§ **Aim of the exercise**
Reproduce the data shown below exactly.

§ **Input material**
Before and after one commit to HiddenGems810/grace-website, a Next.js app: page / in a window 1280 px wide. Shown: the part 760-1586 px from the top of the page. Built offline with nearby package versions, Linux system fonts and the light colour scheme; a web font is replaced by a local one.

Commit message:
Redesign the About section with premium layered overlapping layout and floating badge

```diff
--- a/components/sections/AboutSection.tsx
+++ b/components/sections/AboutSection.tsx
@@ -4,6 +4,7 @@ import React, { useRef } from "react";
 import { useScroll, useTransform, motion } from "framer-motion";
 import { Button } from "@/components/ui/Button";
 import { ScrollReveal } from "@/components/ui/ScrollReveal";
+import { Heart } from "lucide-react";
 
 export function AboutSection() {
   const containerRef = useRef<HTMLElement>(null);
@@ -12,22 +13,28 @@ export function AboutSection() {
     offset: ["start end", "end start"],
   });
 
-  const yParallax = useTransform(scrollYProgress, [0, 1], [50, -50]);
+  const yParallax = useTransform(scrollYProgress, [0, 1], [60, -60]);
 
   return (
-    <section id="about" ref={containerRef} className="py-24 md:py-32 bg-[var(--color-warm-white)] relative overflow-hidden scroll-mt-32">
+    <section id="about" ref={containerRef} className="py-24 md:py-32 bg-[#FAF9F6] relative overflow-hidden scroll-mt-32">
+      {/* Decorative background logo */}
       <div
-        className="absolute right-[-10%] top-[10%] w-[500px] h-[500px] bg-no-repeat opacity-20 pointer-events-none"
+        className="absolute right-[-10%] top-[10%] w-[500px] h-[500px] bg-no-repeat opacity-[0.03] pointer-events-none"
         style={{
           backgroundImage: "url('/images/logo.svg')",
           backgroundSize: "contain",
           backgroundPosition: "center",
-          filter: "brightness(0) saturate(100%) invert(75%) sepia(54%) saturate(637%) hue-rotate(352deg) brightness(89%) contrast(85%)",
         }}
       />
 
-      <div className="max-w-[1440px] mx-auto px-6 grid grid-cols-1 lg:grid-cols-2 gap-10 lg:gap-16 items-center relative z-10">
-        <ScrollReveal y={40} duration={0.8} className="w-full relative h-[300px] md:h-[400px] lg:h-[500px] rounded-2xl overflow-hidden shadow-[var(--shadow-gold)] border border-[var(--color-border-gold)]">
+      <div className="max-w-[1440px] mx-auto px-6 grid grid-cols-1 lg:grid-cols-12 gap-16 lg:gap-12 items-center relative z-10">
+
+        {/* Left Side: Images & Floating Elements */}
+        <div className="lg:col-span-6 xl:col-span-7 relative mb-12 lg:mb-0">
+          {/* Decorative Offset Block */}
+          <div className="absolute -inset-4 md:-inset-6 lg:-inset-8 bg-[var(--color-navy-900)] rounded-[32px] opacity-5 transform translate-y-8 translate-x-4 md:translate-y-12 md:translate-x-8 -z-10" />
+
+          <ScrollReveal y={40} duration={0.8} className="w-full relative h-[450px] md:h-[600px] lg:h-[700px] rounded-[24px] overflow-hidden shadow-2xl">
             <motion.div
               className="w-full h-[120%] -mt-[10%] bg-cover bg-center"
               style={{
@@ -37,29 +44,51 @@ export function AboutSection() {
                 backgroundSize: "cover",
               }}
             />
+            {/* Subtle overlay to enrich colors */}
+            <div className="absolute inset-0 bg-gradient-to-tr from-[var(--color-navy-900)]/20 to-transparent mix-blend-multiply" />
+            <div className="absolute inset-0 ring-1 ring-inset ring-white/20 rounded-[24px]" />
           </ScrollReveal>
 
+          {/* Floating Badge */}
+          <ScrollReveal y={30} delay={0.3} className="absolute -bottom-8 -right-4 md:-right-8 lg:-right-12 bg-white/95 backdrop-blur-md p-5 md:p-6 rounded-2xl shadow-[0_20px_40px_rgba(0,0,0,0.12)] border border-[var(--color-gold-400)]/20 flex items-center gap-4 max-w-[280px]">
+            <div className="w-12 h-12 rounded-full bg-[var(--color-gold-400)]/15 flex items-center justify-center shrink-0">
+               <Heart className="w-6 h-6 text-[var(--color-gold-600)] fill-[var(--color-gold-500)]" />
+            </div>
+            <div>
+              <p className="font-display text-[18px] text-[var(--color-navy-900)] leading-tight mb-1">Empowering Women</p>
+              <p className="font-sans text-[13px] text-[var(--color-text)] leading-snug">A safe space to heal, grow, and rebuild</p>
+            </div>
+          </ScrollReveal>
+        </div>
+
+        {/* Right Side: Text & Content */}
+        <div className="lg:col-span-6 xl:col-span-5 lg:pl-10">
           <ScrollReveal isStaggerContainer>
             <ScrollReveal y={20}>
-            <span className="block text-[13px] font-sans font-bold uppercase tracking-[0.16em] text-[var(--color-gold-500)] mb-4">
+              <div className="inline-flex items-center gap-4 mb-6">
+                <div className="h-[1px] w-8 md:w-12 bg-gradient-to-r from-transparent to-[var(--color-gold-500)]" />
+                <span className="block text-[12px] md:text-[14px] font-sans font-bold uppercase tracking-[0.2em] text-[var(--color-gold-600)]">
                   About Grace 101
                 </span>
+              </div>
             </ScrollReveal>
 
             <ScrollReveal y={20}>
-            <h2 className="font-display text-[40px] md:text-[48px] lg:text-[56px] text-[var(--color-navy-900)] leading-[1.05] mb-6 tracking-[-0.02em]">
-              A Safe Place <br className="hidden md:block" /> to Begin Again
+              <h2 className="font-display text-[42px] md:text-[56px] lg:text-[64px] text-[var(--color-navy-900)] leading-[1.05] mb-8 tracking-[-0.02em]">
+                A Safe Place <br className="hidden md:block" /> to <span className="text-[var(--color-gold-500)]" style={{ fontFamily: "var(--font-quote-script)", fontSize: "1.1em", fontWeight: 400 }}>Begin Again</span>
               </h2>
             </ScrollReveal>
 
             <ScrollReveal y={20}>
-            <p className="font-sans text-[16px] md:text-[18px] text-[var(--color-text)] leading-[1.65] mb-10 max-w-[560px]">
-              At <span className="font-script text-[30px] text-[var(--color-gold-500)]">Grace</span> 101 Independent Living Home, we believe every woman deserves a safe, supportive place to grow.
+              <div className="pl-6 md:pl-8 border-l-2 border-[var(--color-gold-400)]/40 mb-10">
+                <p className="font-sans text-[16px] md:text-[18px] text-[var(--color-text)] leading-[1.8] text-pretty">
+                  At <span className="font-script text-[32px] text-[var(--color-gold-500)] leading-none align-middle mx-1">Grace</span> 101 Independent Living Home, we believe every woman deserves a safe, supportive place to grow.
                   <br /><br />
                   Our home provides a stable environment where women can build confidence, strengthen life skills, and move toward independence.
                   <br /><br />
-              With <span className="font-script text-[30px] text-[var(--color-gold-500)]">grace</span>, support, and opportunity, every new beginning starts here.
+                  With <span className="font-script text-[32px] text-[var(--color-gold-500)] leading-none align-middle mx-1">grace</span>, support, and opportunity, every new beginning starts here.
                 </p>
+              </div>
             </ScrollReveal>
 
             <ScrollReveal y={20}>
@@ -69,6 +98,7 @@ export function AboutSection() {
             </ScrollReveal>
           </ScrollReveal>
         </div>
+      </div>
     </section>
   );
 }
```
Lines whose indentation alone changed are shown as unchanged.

§ **Result of this exercise**
Before and after one commit to HiddenGems810/grace-website, a Next.js app: page / in a window 1280 px wide. Shown: the part 760-1586 px from the top of the page. Built offline with nearby package versions, Linux system fonts and the light colour scheme; a web font is replaced by a local one.

Commit message:
Redesign the About section with premium layered overlapping layout and floating badge

```diff
--- a/components/sections/AboutSection.tsx
+++ b/components/sections/AboutSection.tsx
@@ -4,6 +4,7 @@ import React, { useRef } from "react";
 import { useScroll, useTransform, motion } from "framer-motion";
 import { Button } from "@/components/ui/Button";
 import { ScrollReveal } from "@/components/ui/ScrollReveal";
+import { Heart } from "lucide-react";
 
 export function AboutSection() {
   const containerRef = useRef<HTMLElement>(null);
@@ -12,22 +13,28 @@ export function AboutSection() {
     offset: ["start end", "end start"],
   });
 
-  const yParallax = useTransform(scrollYProgress, [0, 1], [50, -50]);
+  const yParallax = useTransform(scrollYProgress, [0, 1], [60, -60]);
 
   return (
-    <section id="about" ref={containerRef} className="py-24 md:py-32 bg-[var(--color-warm-white)] relative overflow-hidden scroll-mt-32">
+    <section id="about" ref={containerRef} className="py-24 md:py-32 bg-[#FAF9F6] relative overflow-hidden scroll-mt-32">
+      {/* Decorative background logo */}
       <div
-        className="absolute right-[-10%] top-[10%] w-[500px] h-[500px] bg-no-repeat opacity-20 pointer-events-none"
+        className="absolute right-[-10%] top-[10%] w-[500px] h-[500px] bg-no-repeat opacity-[0.03] pointer-events-none"
         style={{
           backgroundImage: "url('/images/logo.svg')",
           backgroundSize: "contain",
           backgroundPosition: "center",
-          filter: "brightness(0) saturate(100%) invert(75%) sepia(54%) saturate(637%) hue-rotate(352deg) brightness(89%) contrast(85%)",
         }}
       />
 
-      <div className="max-w-[1440px] mx-auto px-6 grid grid-cols-1 lg:grid-cols-2 gap-10 lg:gap-16 items-center relative z-10">
-        <ScrollReveal y={40} duration={0.8} className="w-full relative h-[300px] md:h-[400px] lg:h-[500px] rounded-2xl overflow-hidden shadow-[var(--shadow-gold)] border border-[var(--color-border-gold)]">
+      <div className="max-w-[1440px] mx-auto px-6 grid grid-cols-1 lg:grid-cols-12 gap-16 lg:gap-12 items-center relative z-10">
+
+        {/* Left Side: Images & Floating Elements */}
+        <div className="lg:col-span-6 xl:col-span-7 relative mb-12 lg:mb-0">
+          {/* Decorative Offset Block */}
+          <div className="absolute -inset-4 md:-inset-6 lg:-inset-8 bg-[var(--color-navy-900)] rounded-[32px] opacity-5 transform translate-y-8 translate-x-4 md:translate-y-12 md:translate-x-8 -z-10" />
+
+          <ScrollReveal y={40} duration={0.8} className="w-full relative h-[450px] md:h-[600px] lg:h-[700px] rounded-[24px] overflow-hidden shadow-2xl">
             <motion.div
               className="w-full h-[120%] -mt-[10%] bg-cover bg-center"
               style={{
@@ -37,29 +44,51 @@ export function AboutSection() {
                 backgroundSize: "cover",
               }}
             />
+            {/* Subtle overlay to enrich colors */}
+            <div className="absolute inset-0 bg-gradient-to-tr from-[var(--color-navy-900)]/20 to-transparent mix-blend-multiply" />
+            <div className="absolute inset-0 ring-1 ring-inset ring-white/20 rounded-[24px]" />
           </ScrollReveal>
 
+          {/* Floating Badge */}
+          <ScrollReveal y={30} delay={0.3} className="absolute -bottom-8 -right-4 md:-right-8 lg:-right-12 bg-white/95 backdrop-blur-md p-5 md:p-6 rounded-2xl shadow-[0_20px_40px_rgba(0,0,0,0.12)] border border-[var(--color-gold-400)]/20 flex items-center gap-4 max-w-[280px]">
+            <div className="w-12 h-12 rounded-full bg-[var(--color-gold-400)]/15 flex items-center justify-center shrink-0">
+               <Heart className="w-6 h-6 text-[var(--color-gold-600)] fill-[var(--color-gold-500)]" />
+            </div>
+            <div>
+              <p className="font-display text-[18px] text-[var(--color-navy-900)] leading-tight mb-1">Empowering Women</p>
+              <p className="font-sans text-[13px] text-[var(--color-text)] leading-snug">A safe space to heal, grow, and rebuild</p>
+            </div>
+          </ScrollReveal>
+        </div>
+
+        {/* Right Side: Text & Content */}
+        <div className="lg:col-span-6 xl:col-span-5 lg:pl-10">
           <ScrollReveal isStaggerContainer>
             <ScrollReveal y={20}>
-            <span className="block text-[13px] font-sans font-bold uppercase tracking-[0.16em] text-[var(--color-gold-500)] mb-4">
+              <div className="inline-flex items-center gap-4 mb-6">
+                <div className="h-[1px] w-8 md:w-12 bg-gradient-to-r from-transparent to-[var(--color-gold-500)]" />
+                <span className="block text-[12px] md:text-[14px] font-sans font-bold uppercase tracking-[0.2em] text-[var(--color-gold-600)]">
                   About Grace 101
                 </span>
+              </div>
             </ScrollReveal>
 
             <ScrollReveal y={20}>
-            <h2 className="font-display text-[40px] md:text-[48px] lg:text-[56px] text-[var(--color-navy-900)] leading-[1.05] mb-6 tracking-[-0.02em]">
-              A Safe Place <br className="hidden md:block" /> to Begin Again
+              <h2 className="font-display text-[42px] md:text-[56px] lg:text-[64px] text-[var(--color-navy-900)] leading-[1.05] mb-8 tracking-[-0.02em]">
+                A Safe Place <br className="hidden md:block" /> to <span className="text-[var(--color-gold-500)]" style={{ fontFamily: "var(--font-quote-script)", fontSize: "1.1em", fontWeight: 400 }}>Begin Again</span>
               </h2>
             </ScrollReveal>
 
             <ScrollReveal y={20}>
-            <p className="font-sans text-[16px] md:text-[18px] text-[var(--color-text)] leading-[1.65] mb-10 max-w-[560px]">
-              At <span className="font-script text-[30px] text-[var(--color-gold-500)]">Grace</span> 101 Independent Living Home, we believe every woman deserves a safe, supportive place to grow.
+              <div className="pl-6 md:pl-8 border-l-2 border-[var(--color-gold-400)]/40 mb-10">
+                <p className="font-sans text-[16px] md:text-[18px] text-[var(--color-text)] leading-[1.8] text-pretty">
+                  At <span className="font-script text-[32px] text-[var(--color-gold-500)] leading-none align-middle mx-1">Grace</span> 101 Independent Living Home, we believe every woman deserves a safe, supportive place to grow.
                   <br /><br />
                   Our home provides a stable environment where women can build confidence, strengthen life skills, and move toward independence.
                   <br /><br />
-              With <span className="font-script text-[30px] text-[var(--color-gold-500)]">grace</span>, support, and opportunity, every new beginning starts here.
+                  With <span className="font-script text-[32px] text-[var(--color-gold-500)] leading-none align-middle mx-1">grace</span>, support, and opportunity, every new beginning starts here.
                 </p>
+              </div>
             </ScrollReveal>
 
             <ScrollReveal y={20}>
@@ -69,6 +98,7 @@ export function AboutSection() {
             </ScrollReveal>
           </ScrollReveal>
         </div>
+      </div>
     </section>
   );
 }
```
Lines whose indentation alone changed are shown as unchanged.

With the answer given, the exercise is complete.